We recommend that you evaluate the assay in at least three external sites. Generally, you should assess performance in the testing environment where the device will ultimately be used (i.e., central laboratory) by individuals who will use the test in clinical practice. You should initially analyze data separately to evaluate any inter-site variation and include results of the analysis in the 510(k) summary report. It may be appropriate to report pooled results from the individual sites in the package insert, if you can demonstrate that there are no significant differences in the results among sites. Before initiating a clinical study, you may wish to contact the Division of Immunology and Hematology Devices.
We recommend that you provide appropriate specifics concerning protocols so that we can interpret acceptance criteria or data summaries during the review. For example, when referring to NCCLS protocols or guidelines, we recommend that you indicate which specific aspects of the protocols or guidelines you followed. We also recommend that you include protocol specifics in labeling, as these may be necessary to aid users in interpreting information in your labeling.
We believe the software used in class II automated FISH enumeration systems may meet the definition given in these guidance documents for devices with a minor or moderate level of concern, depending on the specific analyte and impact that the software application would have on the diagnosis. Therefore, you should provide documentation for the appropriate level of concern of the device.
Specific Performance Characteristics
Because various cell selection and enumeration systems may be based on different biological selection and detection agents, and because instrumentation may differ considerably between devices, FDA recommends that, for an automated FISH enumeration system, you compare the results of your device to the reference method used for the predicate device (e.g., the cleared manual enumeration method). In addition, the assay you use to validate your automated FISH enumeration system for the 510(k) should be a legally marketed FISH assay. You may contact the Division of Immunology, Hematology and Pathology Devices for FDA input on your study plan prior to initiating comparison studies.
We recommend that you incorporate the following in your clinical evaluation study plan:
We recommend the following concerning sample size and selection in your studies:

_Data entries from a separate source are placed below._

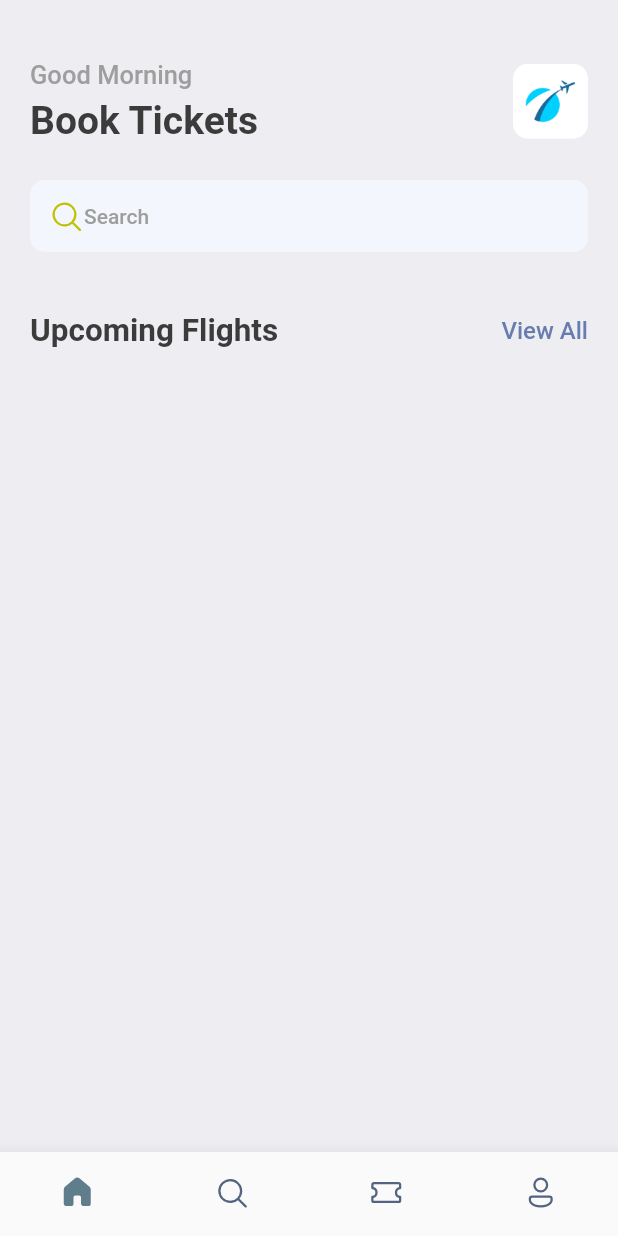
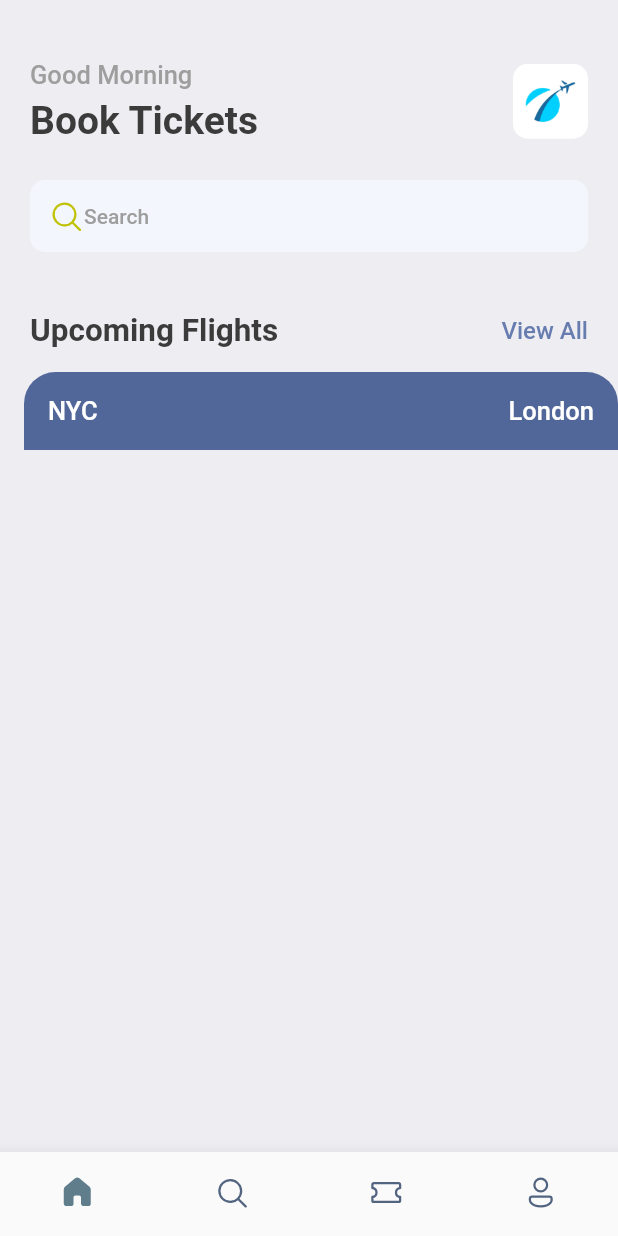
Before and after one commit to Gabriel-Spinola/MentalHealthApp, a Flutter app: the screen it shows after launch, on a phone screen of 412 x 824 dp. Run offline on Flutter 3.47's test engine with Material 2 defaults, Android fonts, the phone set to English and light mode, and no system bars; our stand-ins replace fluentui_icons, gap.

Commit message:
TickView

```diff
--- /dev/null
+++ b/lib/utils/app_layout.dart
@@ -0,0 +1,7 @@
+import 'package:flutter/cupertino.dart';
+
+class AppLayout {
+  static Size getSize(BuildContext context) {
+    return MediaQuery.of(context).size;
+  }
+}
--- a/lib/views/home_screen.dart
+++ b/lib/views/home_screen.dart
@@ -2,6 +2,7 @@ import 'package:fluentui_icons/fluentui_icons.dart';
 import 'package:flutter/cupertino.dart';
 import 'package:flutter/material.dart';
 import 'package:gap/gap.dart';
+import 'package:mental_health_application2/widgets/ticket_view.dart';
 
 import '../routes/app_routes.dart';
 import '../Widgets/bottom_bar.dart';
@@ -82,7 +83,8 @@ class _HomeScreenState extends State<HomeScreen> {
               ],
             ),
           ),
-
+          const Gap(15.0),
+          const TicketView(),
         ],
       ),
       bottomNavigationBar: const BottomBar(),
--- a/lib/widgets/ticket_view.dart
+++ b/lib/widgets/ticket_view.dart
@@ -0,0 +1,48 @@
+import 'package:flutter/cupertino.dart';
+import 'package:flutter/material.dart';
+import 'package:mental_health_application2/utils/app_layout.dart';
+
+import '../utils/app_styles.dart';
+
+class TicketView extends StatelessWidget {
+  const TicketView({Key? key}) : super(key: key);
+
+  @override
+  Widget build(BuildContext context) {
+    final Size layoutSize = AppLayout.getSize(context);
+
+    return SizedBox(
+      width: layoutSize.width,
+      height: 200.0,
+      child: Container(
+        margin: const EdgeInsets.only(left: 16.0),
+        // Contains whole card
+        child: Column(
+          children: <Widget>[
+            Container(
+              padding: const EdgeInsets.all(16.0),
+              decoration: const BoxDecoration(
+                color: Color(0xFF526799),
+                borderRadius: BorderRadius.only(
+                  topRight: Radius.circular(21.0),
+                  topLeft: Radius.circular(21.0),
+                ),
+              ),
+              child: Column(
+                children: [
+                  Row(
+                    children: [
+                      Text('NYC', style: Styles.headLine3Style.copyWith(color: Colors.white)),
+                      const Spacer(),
+                      Text('London', style: Styles.headLine3Style.copyWith(color: Colors.white)),
+                    ],
+                  ),
+                ],
+              ),
+            )
+          ],
+        ),
+      ),
+    );
+  }
+}
```
Also changed, not shown: lib/widgets/thick_container.dart (added).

Your 510(k) submission should include a description of your internal (i.e., manufacturer’s site) and external site protocols, and study results. You should describe how you addressed the issues concerning study plan and sample selection listed above. You should also describe the following:
The premarket notification should include labeling in sufficient detail to satisfy the requirements of 21 CFR 807.87(e). The following suggestions are aimed at assisting you in preparing labeling that satisfies the requirements of 21 CFR 807.87(e). Although final labeling is not required for 510(k) clearance, final labeling must comply with the requirements of 21 CFR 801 and 21 CFR 809.10 before a medical device is introduced into interstate commerce. Labeling recommendations in this guidance are consistent with the requirements of part 801 and section 809.10.
Directions for use
Precautions and Warnings
2 Refer to Indications for Use Form for the recommended format.
3 If FDA makes a substantial equivalence determination based on acceptance criteria, the subject device should be tested and shown to meet these acceptance criteria before being introduced into interstate commerce. If the finished device does not meet the acceptance criteria and, thus, differs from the device described in the cleared 510(k), FDA recommends that submitters apply the same criteria used to assess modifications to legally marketed devices (21 CFR 807.81(a)(3)) to determine whether marketing of the finished device requires clearance of a new 510(k).
4 See Required Elements for a Declaration of Conformity to a Recognized Standard (Screening Checklist for All Premarket Notification [510(K)] Submissions).